> _Data records_:
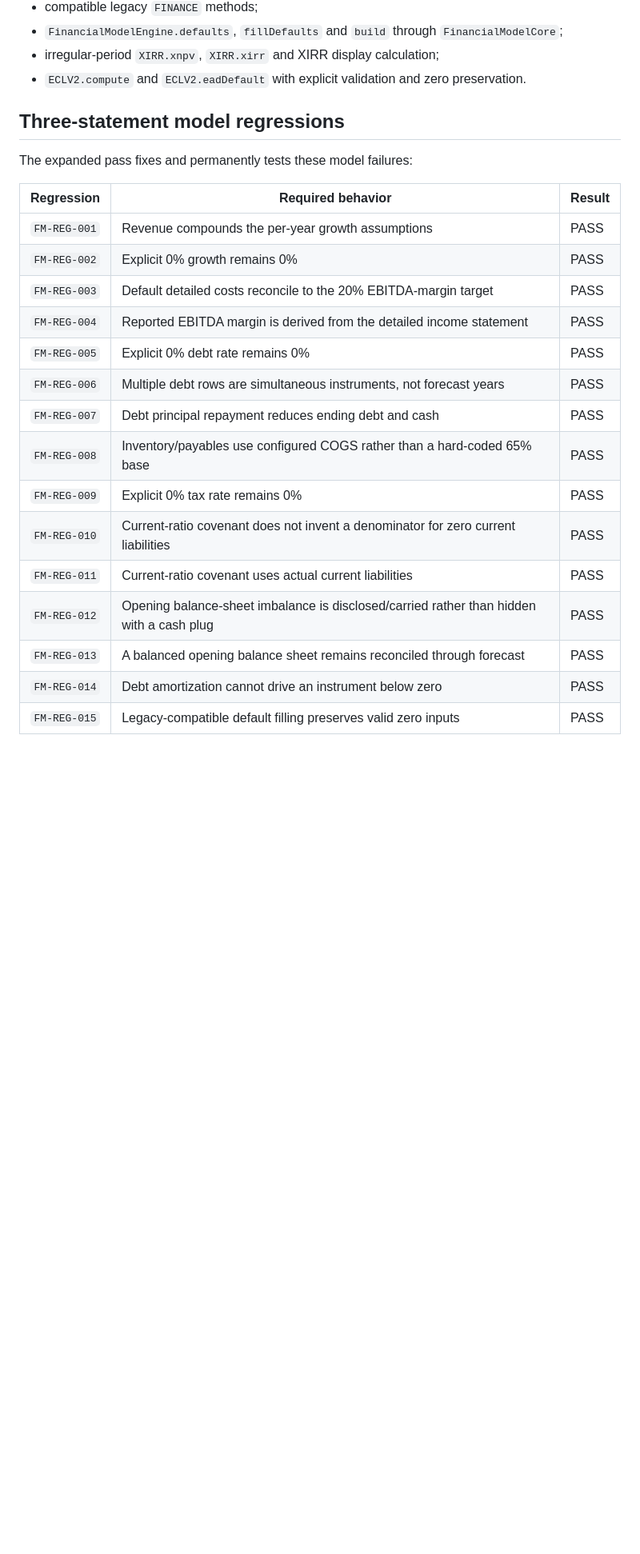
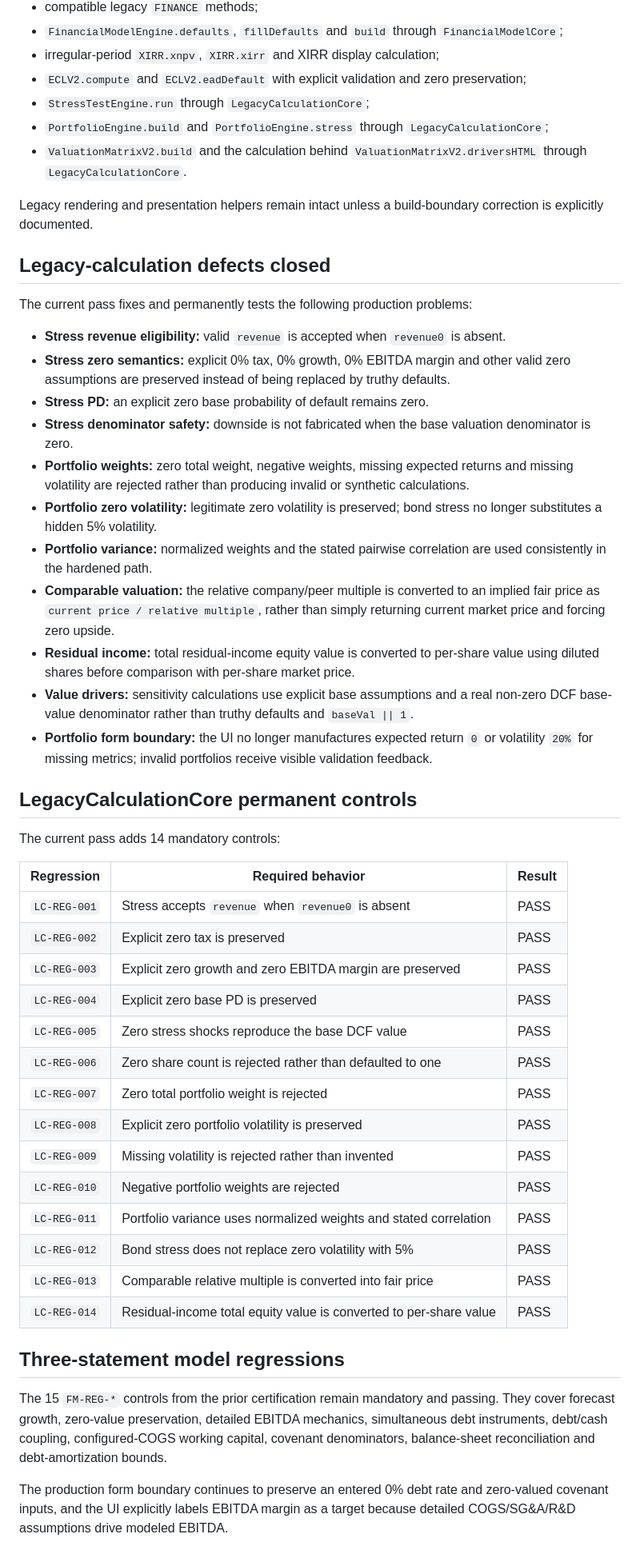
Before and after one commit to ZubaerAhmed13/Financial-Workstation, a Markdown page: docs/FINANCIAL_TEST_REPORT.md, the part around one of its changes. Shown at 80% size. GitHub-like rendering; blank space fills up the shorter version.

Commit message:
docs: record legacy calculation hardening certification evidence

```diff
--- a/docs/FINANCIAL_TEST_REPORT.md
+++ b/docs/FINANCIAL_TEST_REPORT.md
@@ -50,27 +52,53 @@ The runtime installer now maps independently tested calculation code into the pr
 - compatible legacy `FINANCE` methods;
 - `FinancialModelEngine.defaults`, `fillDefaults` and `build` through `FinancialModelCore`;
 - irregular-period `XIRR.xnpv`, `XIRR.xirr` and XIRR display calculation;
-- `ECLV2.compute` and `ECLV2.eadDefault` with explicit validation and zero preservation.
+- `ECLV2.compute` and `ECLV2.eadDefault` with explicit validation and zero preservation;
+- `StressTestEngine.run` through `LegacyCalculationCore`;
+- `PortfolioEngine.build` and `PortfolioEngine.stress` through `LegacyCalculationCore`;
+- `ValuationMatrixV2.build` and the calculation behind `ValuationMatrixV2.driversHTML` through `LegacyCalculationCore`.
+
+Legacy rendering and presentation helpers remain intact unless a build-boundary correction is explicitly documented.
+
+## Legacy-calculation defects closed
+
+The current pass fixes and permanently tests the following production problems:
+
+- **Stress revenue eligibility:** valid `revenue` is accepted when `revenue0` is absent.
+- **Stress zero semantics:** explicit 0% tax, 0% growth, 0% EBITDA margin and other valid zero assumptions are preserved instead of being replaced by truthy defaults.
+- **Stress PD:** an explicit zero base probability of default remains zero.
+- **Stress denominator safety:** downside is not fabricated when the base valuation denominator is zero.
+- **Portfolio weights:** zero total weight, negative weights, missing expected returns and missing volatility are rejected rather than producing invalid or synthetic calculations.
+- **Portfolio zero volatility:** legitimate zero volatility is preserved; bond stress no longer substitutes a hidden 5% volatility.
+- **Portfolio variance:** normalized weights and the stated pairwise correlation are used consistently in the hardened path.
+- **Comparable valuation:** the relative company/peer multiple is converted to an implied fair price as `current price / relative multiple`, rather than simply returning current market price and forcing zero upside.
+- **Residual income:** total residual-income equity value is converted to per-share value using diluted shares before comparison with per-share market price.
+- **Value drivers:** sensitivity calculations use explicit base assumptions and a real non-zero DCF base-value denominator rather than truthy defaults and `baseVal || 1`.
+- **Portfolio form boundary:** the UI no longer manufactures expected return `0` or volatility `20%` for missing metrics; invalid portfolios receive visible validation feedback.
+
+## LegacyCalculationCore permanent controls
+
+The current pass adds 14 mandatory controls:
+
+| Regression | Required behavior | Result |
+|---|---|---|
+| `LC-REG-001` | Stress accepts `revenue` when `revenue0` is absent | PASS |
+| `LC-REG-002` | Explicit zero tax is preserved | PASS |
+| `LC-REG-003` | Explicit zero growth and zero EBITDA margin are preserved | PASS |
+| `LC-REG-004` | Explicit zero base PD is preserved | PASS |
+| `LC-REG-005` | Zero stress shocks reproduce the base DCF value | PASS |
+| `LC-REG-006` | Zero share count is rejected rather than defaulted to one | PASS |
+| `LC-REG-007` | Zero total portfolio weight is rejected | PASS |
+| `LC-REG-008` | Explicit zero portfolio volatility is preserved | PASS |
+| `LC-REG-009` | Missing volatility is rejected rather than invented | PASS |
+| `LC-REG-010` | Negative portfolio weights are rejected | PASS |
+| `LC-REG-011` | Portfolio variance uses normalized weights and stated correlation | PASS |
+| `LC-REG-012` | Bond stress does not replace zero volatility with 5% | PASS |
+| `LC-REG-013` | Comparable relative multiple is converted into fair price | PASS |
+| `LC-REG-014` | Residual-income total equity value is converted to per-share value | PASS |
 
 ## Three-statement model regressions
 
-The expanded pass fixes and permanently tests these model failures:
+The 15 `FM-REG-*` controls from the prior certification remain mandatory and passing. They cover forecast growth, zero-value preservation, detailed EBITDA mechanics, simultaneous debt instruments, debt/cash coupling, configured-COGS working capital, covenant denominators, balance-sheet reconciliation and debt-amortization bounds.
 
-| Regression | Required behavior | Result |
-|---|---|---|
-| `FM-REG-001` | Revenue compounds the per-year growth assumptions | PASS |
-| `FM-REG-002` | Explicit 0% growth remains 0% | PASS |
-| `FM-REG-003` | Default detailed costs reconcile to the 20% EBITDA-margin target | PASS |
-| `FM-REG-004` | Reported EBITDA margin is derived from the detailed income statement | PASS |
-| `FM-REG-005` | Explicit 0% debt rate remains 0% | PASS |
-| `FM-REG-006` | Multiple debt rows are simultaneous instruments, not forecast years | PASS |
-| `FM-REG-007` | Debt principal repayment reduces ending debt and cash | PASS |
-| `FM-REG-008` | Inventory/payables use configured COGS rather than a hard-coded 65% base | PASS |
-| `FM-REG-009` | Explicit 0% tax rate remains 0% | PASS |
-| `FM-REG-010` | Current-ratio covenant does not invent a denominator for zero current liabilities | PASS |
-| `FM-REG-011` | Current-ratio covenant uses actual current liabilities | PASS |
-| `FM-REG-012` | Opening balance-sheet imbalance is disclosed/carried rather than hidden with a cash plug | PASS |
-| `FM-REG-013` | A balanced opening balance sheet remains reconciled through forecast | PASS |
-| `FM-REG-014` | Debt amortization cannot drive an instrument below zero | PASS |
-| `FM-REG-015` | Legacy-compatible default filling preserves valid zero inputs | PASS |
+The production form boundary continues to preserve an entered 0% debt rate and zero-valued covenant inputs, and the UI explicitly labels EBITDA margin as a target because detailed COGS/SG&A/R&D assumptions drive modeled EBITDA.
 
```
Also changed, not shown: other parts of docs/FINANCIAL_TEST_REPORT.md (+31 -31 lines).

> _Work to be completed_:
Please repeat all of the data exactly, excluding images.

> _Solution to this exercise_:
Before and after one commit to ZubaerAhmed13/Financial-Workstation, a Markdown page: docs/FINANCIAL_TEST_REPORT.md, the part around one of its changes. Shown at 80% size. GitHub-like rendering; blank space fills up the shorter version.

Commit message:
docs: record legacy calculation hardening certification evidence

```diff
--- a/docs/FINANCIAL_TEST_REPORT.md
+++ b/docs/FINANCIAL_TEST_REPORT.md
@@ -50,27 +52,53 @@ The runtime installer now maps independently tested calculation code into the pr
 - compatible legacy `FINANCE` methods;
 - `FinancialModelEngine.defaults`, `fillDefaults` and `build` through `FinancialModelCore`;
 - irregular-period `XIRR.xnpv`, `XIRR.xirr` and XIRR display calculation;
-- `ECLV2.compute` and `ECLV2.eadDefault` with explicit validation and zero preservation.
+- `ECLV2.compute` and `ECLV2.eadDefault` with explicit validation and zero preservation;
+- `StressTestEngine.run` through `LegacyCalculationCore`;
+- `PortfolioEngine.build` and `PortfolioEngine.stress` through `LegacyCalculationCore`;
+- `ValuationMatrixV2.build` and the calculation behind `ValuationMatrixV2.driversHTML` through `LegacyCalculationCore`.
+
+Legacy rendering and presentation helpers remain intact unless a build-boundary correction is explicitly documented.
+
+## Legacy-calculation defects closed
+
+The current pass fixes and permanently tests the following production problems:
+
+- **Stress revenue eligibility:** valid `revenue` is accepted when `revenue0` is absent.
+- **Stress zero semantics:** explicit 0% tax, 0% growth, 0% EBITDA margin and other valid zero assumptions are preserved instead of being replaced by truthy defaults.
+- **Stress PD:** an explicit zero base probability of default remains zero.
+- **Stress denominator safety:** downside is not fabricated when the base valuation denominator is zero.
+- **Portfolio weights:** zero total weight, negative weights, missing expected returns and missing volatility are rejected rather than producing invalid or synthetic calculations.
+- **Portfolio zero volatility:** legitimate zero volatility is preserved; bond stress no longer substitutes a hidden 5% volatility.
+- **Portfolio variance:** normalized weights and the stated pairwise correlation are used consistently in the hardened path.
+- **Comparable valuation:** the relative company/peer multiple is converted to an implied fair price as `current price / relative multiple`, rather than simply returning current market price and forcing zero upside.
+- **Residual income:** total residual-income equity value is converted to per-share value using diluted shares before comparison with per-share market price.
+- **Value drivers:** sensitivity calculations use explicit base assumptions and a real non-zero DCF base-value denominator rather than truthy defaults and `baseVal || 1`.
+- **Portfolio form boundary:** the UI no longer manufactures expected return `0` or volatility `20%` for missing metrics; invalid portfolios receive visible validation feedback.
+
+## LegacyCalculationCore permanent controls
+
+The current pass adds 14 mandatory controls:
+
+| Regression | Required behavior | Result |
+|---|---|---|
+| `LC-REG-001` | Stress accepts `revenue` when `revenue0` is absent | PASS |
+| `LC-REG-002` | Explicit zero tax is preserved | PASS |
+| `LC-REG-003` | Explicit zero growth and zero EBITDA margin are preserved | PASS |
+| `LC-REG-004` | Explicit zero base PD is preserved | PASS |
+| `LC-REG-005` | Zero stress shocks reproduce the base DCF value | PASS |
+| `LC-REG-006` | Zero share count is rejected rather than defaulted to one | PASS |
+| `LC-REG-007` | Zero total portfolio weight is rejected | PASS |
+| `LC-REG-008` | Explicit zero portfolio volatility is preserved | PASS |
+| `LC-REG-009` | Missing volatility is rejected rather than invented | PASS |
+| `LC-REG-010` | Negative portfolio weights are rejected | PASS |
+| `LC-REG-011` | Portfolio variance uses normalized weights and stated correlation | PASS |
+| `LC-REG-012` | Bond stress does not replace zero volatility with 5% | PASS |
+| `LC-REG-013` | Comparable relative multiple is converted into fair price | PASS |
+| `LC-REG-014` | Residual-income total equity value is converted to per-share value | PASS |
 
 ## Three-statement model regressions
 
-The expanded pass fixes and permanently tests these model failures:
+The 15 `FM-REG-*` controls from the prior certification remain mandatory and passing. They cover forecast growth, zero-value preservation, detailed EBITDA mechanics, simultaneous debt instruments, debt/cash coupling, configured-COGS working capital, covenant denominators, balance-sheet reconciliation and debt-amortization bounds.
 
-| Regression | Required behavior | Result |
-|---|---|---|
-| `FM-REG-001` | Revenue compounds the per-year growth assumptions | PASS |
-| `FM-REG-002` | Explicit 0% growth remains 0% | PASS |
-| `FM-REG-003` | Default detailed costs reconcile to the 20% EBITDA-margin target | PASS |
-| `FM-REG-004` | Reported EBITDA margin is derived from the detailed income statement | PASS |
-| `FM-REG-005` | Explicit 0% debt rate remains 0% | PASS |
-| `FM-REG-006` | Multiple debt rows are simultaneous instruments, not forecast years | PASS |
-| `FM-REG-007` | Debt principal repayment reduces ending debt and cash | PASS |
-| `FM-REG-008` | Inventory/payables use configured COGS rather than a hard-coded 65% base | PASS |
-| `FM-REG-009` | Explicit 0% tax rate remains 0% | PASS |
-| `FM-REG-010` | Current-ratio covenant does not invent a denominator for zero current liabilities | PASS |
-| `FM-REG-011` | Current-ratio covenant uses actual current liabilities | PASS |
-| `FM-REG-012` | Opening balance-sheet imbalance is disclosed/carried rather than hidden with a cash plug | PASS |
-| `FM-REG-013` | A balanced opening balance sheet remains reconciled through forecast | PASS |
-| `FM-REG-014` | Debt amortization cannot drive an instrument below zero | PASS |
-| `FM-REG-015` | Legacy-compatible default filling preserves valid zero inputs | PASS |
+The production form boundary continues to preserve an entered 0% debt rate and zero-valued covenant inputs, and the UI explicitly labels EBITDA margin as a target because detailed COGS/SG&A/R&D assumptions drive modeled EBITDA.
 
```
Also changed, not shown: other parts of docs/FINANCIAL_TEST_REPORT.md (+31 -31 lines).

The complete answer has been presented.